Version difference data
----

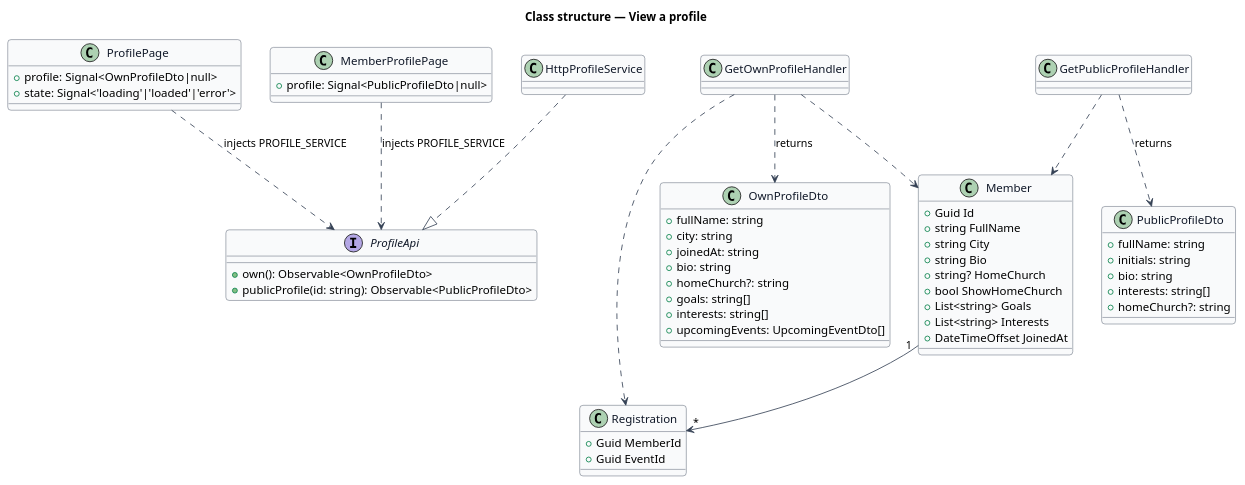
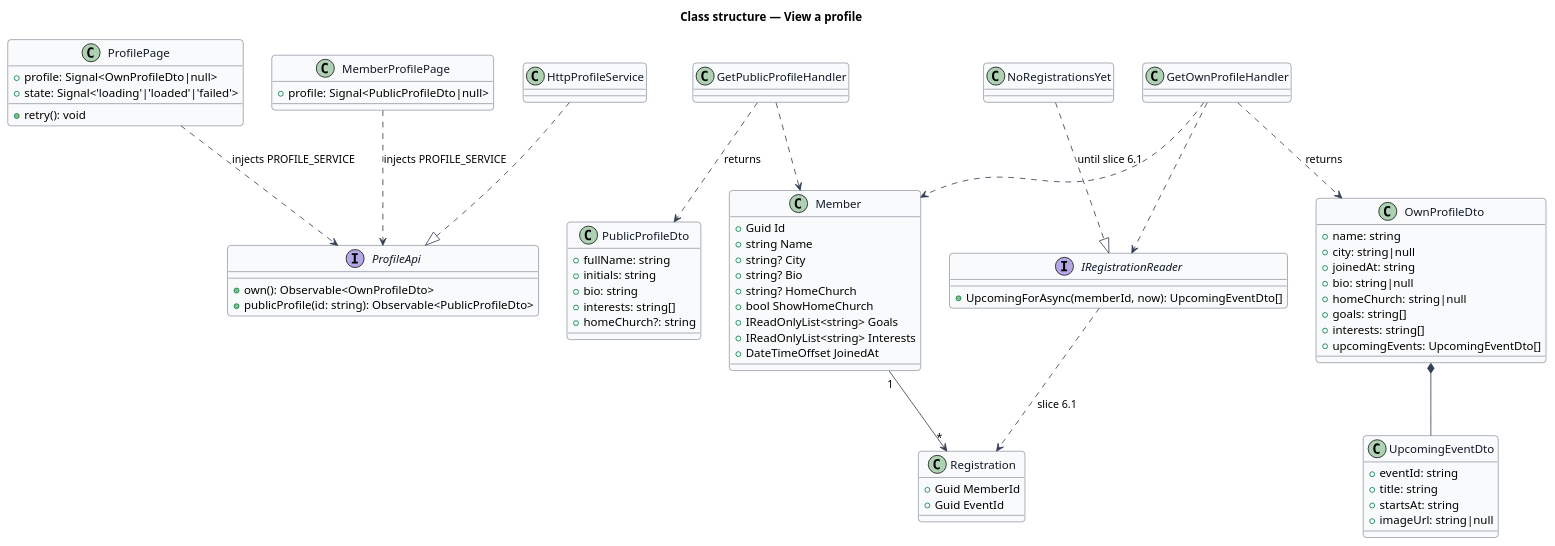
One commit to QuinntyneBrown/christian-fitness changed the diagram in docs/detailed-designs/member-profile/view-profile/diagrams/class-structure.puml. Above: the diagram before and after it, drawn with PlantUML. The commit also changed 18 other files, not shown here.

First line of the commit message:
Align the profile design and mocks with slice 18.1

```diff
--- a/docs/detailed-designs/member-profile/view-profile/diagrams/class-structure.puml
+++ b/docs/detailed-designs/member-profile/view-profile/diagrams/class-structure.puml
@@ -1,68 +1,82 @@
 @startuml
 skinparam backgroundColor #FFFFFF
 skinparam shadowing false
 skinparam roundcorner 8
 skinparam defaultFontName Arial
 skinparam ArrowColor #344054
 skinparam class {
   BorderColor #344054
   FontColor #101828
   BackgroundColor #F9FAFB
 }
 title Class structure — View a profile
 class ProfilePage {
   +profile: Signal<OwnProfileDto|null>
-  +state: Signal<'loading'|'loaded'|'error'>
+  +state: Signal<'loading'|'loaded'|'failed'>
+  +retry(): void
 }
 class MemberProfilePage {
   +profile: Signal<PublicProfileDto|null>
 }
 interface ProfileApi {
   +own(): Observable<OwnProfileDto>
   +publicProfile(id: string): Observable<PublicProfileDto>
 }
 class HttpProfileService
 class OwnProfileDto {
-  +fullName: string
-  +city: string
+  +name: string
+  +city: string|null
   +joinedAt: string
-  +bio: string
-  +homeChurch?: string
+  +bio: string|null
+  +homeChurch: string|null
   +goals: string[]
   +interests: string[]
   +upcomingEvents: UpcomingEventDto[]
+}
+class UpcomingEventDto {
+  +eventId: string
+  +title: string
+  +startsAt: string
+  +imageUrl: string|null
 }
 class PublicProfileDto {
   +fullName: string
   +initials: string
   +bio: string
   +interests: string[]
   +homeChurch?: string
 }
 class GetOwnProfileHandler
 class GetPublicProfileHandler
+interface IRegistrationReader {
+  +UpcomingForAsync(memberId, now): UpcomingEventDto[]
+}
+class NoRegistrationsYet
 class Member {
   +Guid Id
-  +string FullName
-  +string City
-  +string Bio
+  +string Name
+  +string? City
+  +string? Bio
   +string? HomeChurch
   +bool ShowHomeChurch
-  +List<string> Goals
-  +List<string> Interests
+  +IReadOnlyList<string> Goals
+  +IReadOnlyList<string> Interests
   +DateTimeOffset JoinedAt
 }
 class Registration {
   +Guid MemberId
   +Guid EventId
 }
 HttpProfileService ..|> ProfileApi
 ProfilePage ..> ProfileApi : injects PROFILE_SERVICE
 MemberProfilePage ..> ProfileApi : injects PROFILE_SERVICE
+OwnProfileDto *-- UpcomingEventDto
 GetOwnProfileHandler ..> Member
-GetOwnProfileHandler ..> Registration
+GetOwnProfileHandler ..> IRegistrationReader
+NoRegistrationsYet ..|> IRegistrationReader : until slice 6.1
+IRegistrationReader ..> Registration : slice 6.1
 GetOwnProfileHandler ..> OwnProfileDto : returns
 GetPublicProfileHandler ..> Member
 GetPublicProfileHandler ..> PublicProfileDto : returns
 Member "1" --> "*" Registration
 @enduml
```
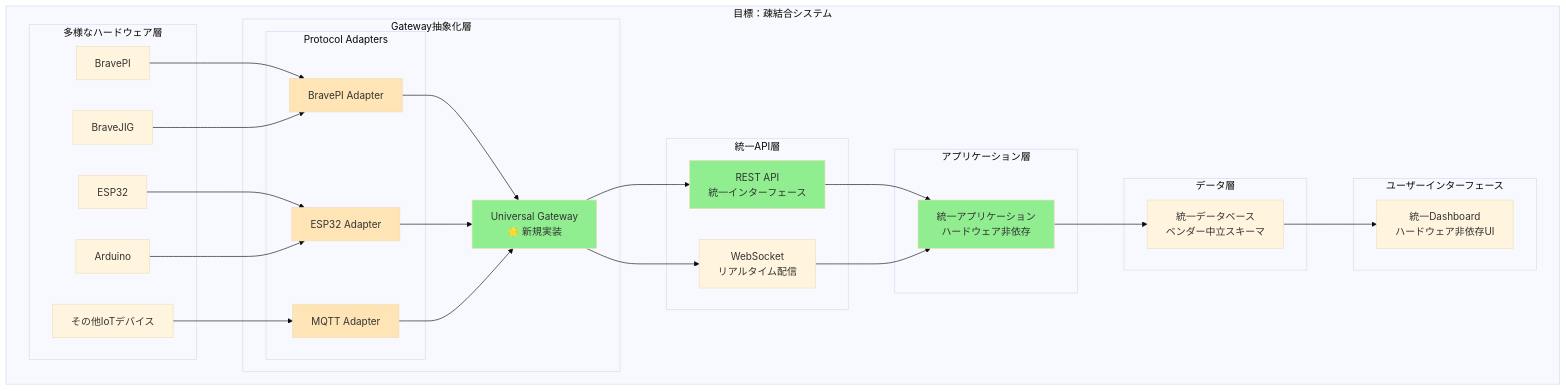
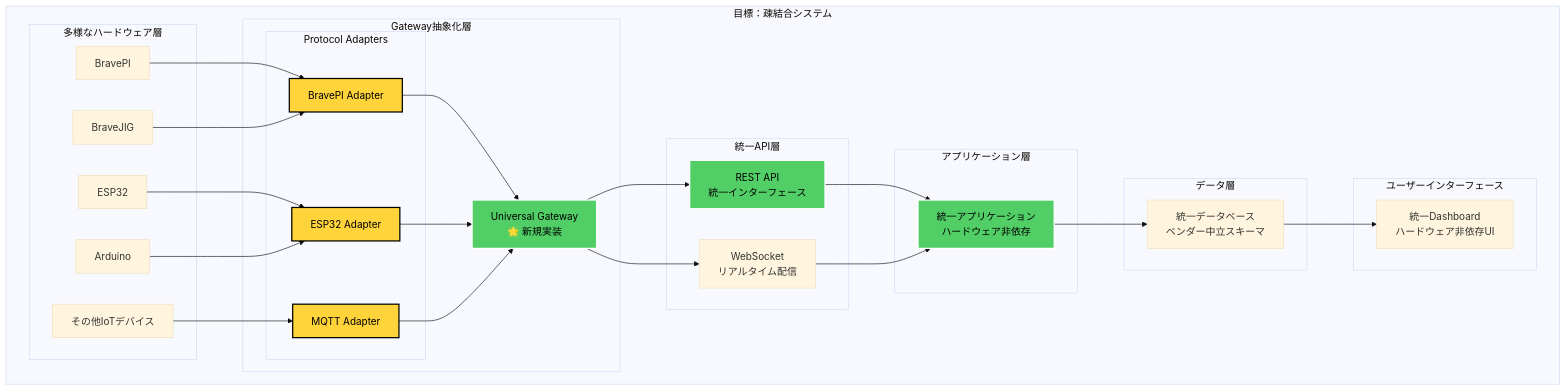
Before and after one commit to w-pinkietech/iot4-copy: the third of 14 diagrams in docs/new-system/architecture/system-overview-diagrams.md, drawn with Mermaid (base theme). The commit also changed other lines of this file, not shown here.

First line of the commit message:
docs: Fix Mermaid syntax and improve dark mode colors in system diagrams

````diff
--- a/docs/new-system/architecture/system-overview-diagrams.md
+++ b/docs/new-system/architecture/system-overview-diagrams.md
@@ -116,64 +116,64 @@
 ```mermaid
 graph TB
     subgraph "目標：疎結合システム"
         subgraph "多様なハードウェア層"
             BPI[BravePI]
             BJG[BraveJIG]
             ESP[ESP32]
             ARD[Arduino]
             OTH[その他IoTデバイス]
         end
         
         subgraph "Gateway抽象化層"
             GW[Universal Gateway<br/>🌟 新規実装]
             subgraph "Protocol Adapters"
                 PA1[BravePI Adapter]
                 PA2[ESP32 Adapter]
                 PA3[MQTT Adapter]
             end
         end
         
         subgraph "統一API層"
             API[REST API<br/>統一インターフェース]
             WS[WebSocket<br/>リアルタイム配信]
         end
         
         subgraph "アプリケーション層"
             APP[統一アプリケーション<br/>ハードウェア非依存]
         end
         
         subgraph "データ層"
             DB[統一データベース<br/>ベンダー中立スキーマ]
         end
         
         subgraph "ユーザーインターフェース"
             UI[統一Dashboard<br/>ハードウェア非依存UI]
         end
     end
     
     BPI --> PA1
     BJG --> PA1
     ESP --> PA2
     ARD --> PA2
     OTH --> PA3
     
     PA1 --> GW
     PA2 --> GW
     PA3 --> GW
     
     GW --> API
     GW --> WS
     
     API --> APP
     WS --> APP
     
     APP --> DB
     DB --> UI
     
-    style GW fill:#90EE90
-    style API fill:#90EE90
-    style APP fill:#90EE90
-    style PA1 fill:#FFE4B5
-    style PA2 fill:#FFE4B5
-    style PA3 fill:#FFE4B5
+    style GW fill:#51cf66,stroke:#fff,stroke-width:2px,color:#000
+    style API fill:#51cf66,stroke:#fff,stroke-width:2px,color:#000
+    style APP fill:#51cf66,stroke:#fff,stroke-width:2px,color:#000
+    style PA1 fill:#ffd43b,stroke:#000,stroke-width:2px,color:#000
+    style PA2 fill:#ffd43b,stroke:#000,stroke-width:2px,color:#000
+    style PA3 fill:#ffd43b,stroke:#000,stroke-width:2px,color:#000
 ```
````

----

Task details:
The copy you write must hold every record verbatim and none of the pictures.

Written answer:
One commit to QuinntyneBrown/christian-fitness changed the diagram in docs/detailed-designs/member-profile/view-profile/diagrams/class-structure.puml. Above: the diagram before and after it, drawn with PlantUML. The commit also changed 18 other files, not shown here.

First line of the commit message:
Align the profile design and mocks with slice 18.1

```diff
--- a/docs/detailed-designs/member-profile/view-profile/diagrams/class-structure.puml
+++ b/docs/detailed-designs/member-profile/view-profile/diagrams/class-structure.puml
@@ -1,68 +1,82 @@
 @startuml
 skinparam backgroundColor #FFFFFF
 skinparam shadowing false
 skinparam roundcorner 8
 skinparam defaultFontName Arial
 skinparam ArrowColor #344054
 skinparam class {
   BorderColor #344054
   FontColor #101828
   BackgroundColor #F9FAFB
 }
 title Class structure — View a profile
 class ProfilePage {
   +profile: Signal<OwnProfileDto|null>
-  +state: Signal<'loading'|'loaded'|'error'>
+  +state: Signal<'loading'|'loaded'|'failed'>
+  +retry(): void
 }
 class MemberProfilePage {
   +profile: Signal<PublicProfileDto|null>
 }
 interface ProfileApi {
   +own(): Observable<OwnProfileDto>
   +publicProfile(id: string): Observable<PublicProfileDto>
 }
 class HttpProfileService
 class OwnProfileDto {
-  +fullName: string
-  +city: string
+  +name: string
+  +city: string|null
   +joinedAt: string
-  +bio: string
-  +homeChurch?: string
+  +bio: string|null
+  +homeChurch: string|null
   +goals: string[]
   +interests: string[]
   +upcomingEvents: UpcomingEventDto[]
+}
+class UpcomingEventDto {
+  +eventId: string
+  +title: string
+  +startsAt: string
+  +imageUrl: string|null
 }
 class PublicProfileDto {
   +fullName: string
   +initials: string
   +bio: string
   +interests: string[]
   +homeChurch?: string
 }
 class GetOwnProfileHandler
 class GetPublicProfileHandler
+interface IRegistrationReader {
+  +UpcomingForAsync(memberId, now): UpcomingEventDto[]
+}
+class NoRegistrationsYet
 class Member {
   +Guid Id
-  +string FullName
-  +string City
-  +string Bio
+  +string Name
+  +string? City
+  +string? Bio
   +string? HomeChurch
   +bool ShowHomeChurch
-  +List<string> Goals
-  +List<string> Interests
+  +IReadOnlyList<string> Goals
+  +IReadOnlyList<string> Interests
   +DateTimeOffset JoinedAt
 }
 class Registration {
   +Guid MemberId
   +Guid EventId
 }
 HttpProfileService ..|> ProfileApi
 ProfilePage ..> ProfileApi : injects PROFILE_SERVICE
 MemberProfilePage ..> ProfileApi : injects PROFILE_SERVICE
+OwnProfileDto *-- UpcomingEventDto
 GetOwnProfileHandler ..> Member
-GetOwnProfileHandler ..> Registration
+GetOwnProfileHandler ..> IRegistrationReader
+NoRegistrationsYet ..|> IRegistrationReader : until slice 6.1
+IRegistrationReader ..> Registration : slice 6.1
 GetOwnProfileHandler ..> OwnProfileDto : returns
 GetPublicProfileHandler ..> Member
 GetPublicProfileHandler ..> PublicProfileDto : returns
 Member "1" --> "*" Registration
 @enduml
```
Before and after one commit to w-pinkietech/iot4-copy: the third of 14 diagrams in docs/new-system/architecture/system-overview-diagrams.md, drawn with Mermaid (base theme). The commit also changed other lines of this file, not shown here.

First line of the commit message:
docs: Fix Mermaid syntax and improve dark mode colors in system diagrams

````diff
--- a/docs/new-system/architecture/system-overview-diagrams.md
+++ b/docs/new-system/architecture/system-overview-diagrams.md
@@ -116,64 +116,64 @@
 ```mermaid
 graph TB
     subgraph "目標：疎結合システム"
         subgraph "多様なハードウェア層"
             BPI[BravePI]
             BJG[BraveJIG]
             ESP[ESP32]
             ARD[Arduino]
             OTH[その他IoTデバイス]
         end
         
         subgraph "Gateway抽象化層"
             GW[Universal Gateway<br/>🌟 新規実装]
             subgraph "Protocol Adapters"
                 PA1[BravePI Adapter]
                 PA2[ESP32 Adapter]
                 PA3[MQTT Adapter]
             end
         end
         
         subgraph "統一API層"
             API[REST API<br/>統一インターフェース]
             WS[WebSocket<br/>リアルタイム配信]
         end
         
         subgraph "アプリケーション層"
             APP[統一アプリケーション<br/>ハードウェア非依存]
         end
         
         subgraph "データ層"
             DB[統一データベース<br/>ベンダー中立スキーマ]
         end
         
         subgraph "ユーザーインターフェース"
             UI[統一Dashboard<br/>ハードウェア非依存UI]
         end
     end
     
     BPI --> PA1
     BJG --> PA1
     ESP --> PA2
     ARD --> PA2
     OTH --> PA3
     
     PA1 --> GW
     PA2 --> GW
     PA3 --> GW
     
     GW --> API
     GW --> WS
     
     API --> APP
     WS --> APP
     
     APP --> DB
     DB --> UI
     
-    style GW fill:#90EE90
-    style API fill:#90EE90
-    style APP fill:#90EE90
-    style PA1 fill:#FFE4B5
-    style PA2 fill:#FFE4B5
-    style PA3 fill:#FFE4B5
+    style GW fill:#51cf66,stroke:#fff,stroke-width:2px,color:#000
+    style API fill:#51cf66,stroke:#fff,stroke-width:2px,color:#000
+    style APP fill:#51cf66,stroke:#fff,stroke-width:2px,color:#000
+    style PA1 fill:#ffd43b,stroke:#000,stroke-width:2px,color:#000
+    style PA2 fill:#ffd43b,stroke:#000,stroke-width:2px,color:#000
+    style PA3 fill:#ffd43b,stroke:#000,stroke-width:2px,color:#000
 ```
````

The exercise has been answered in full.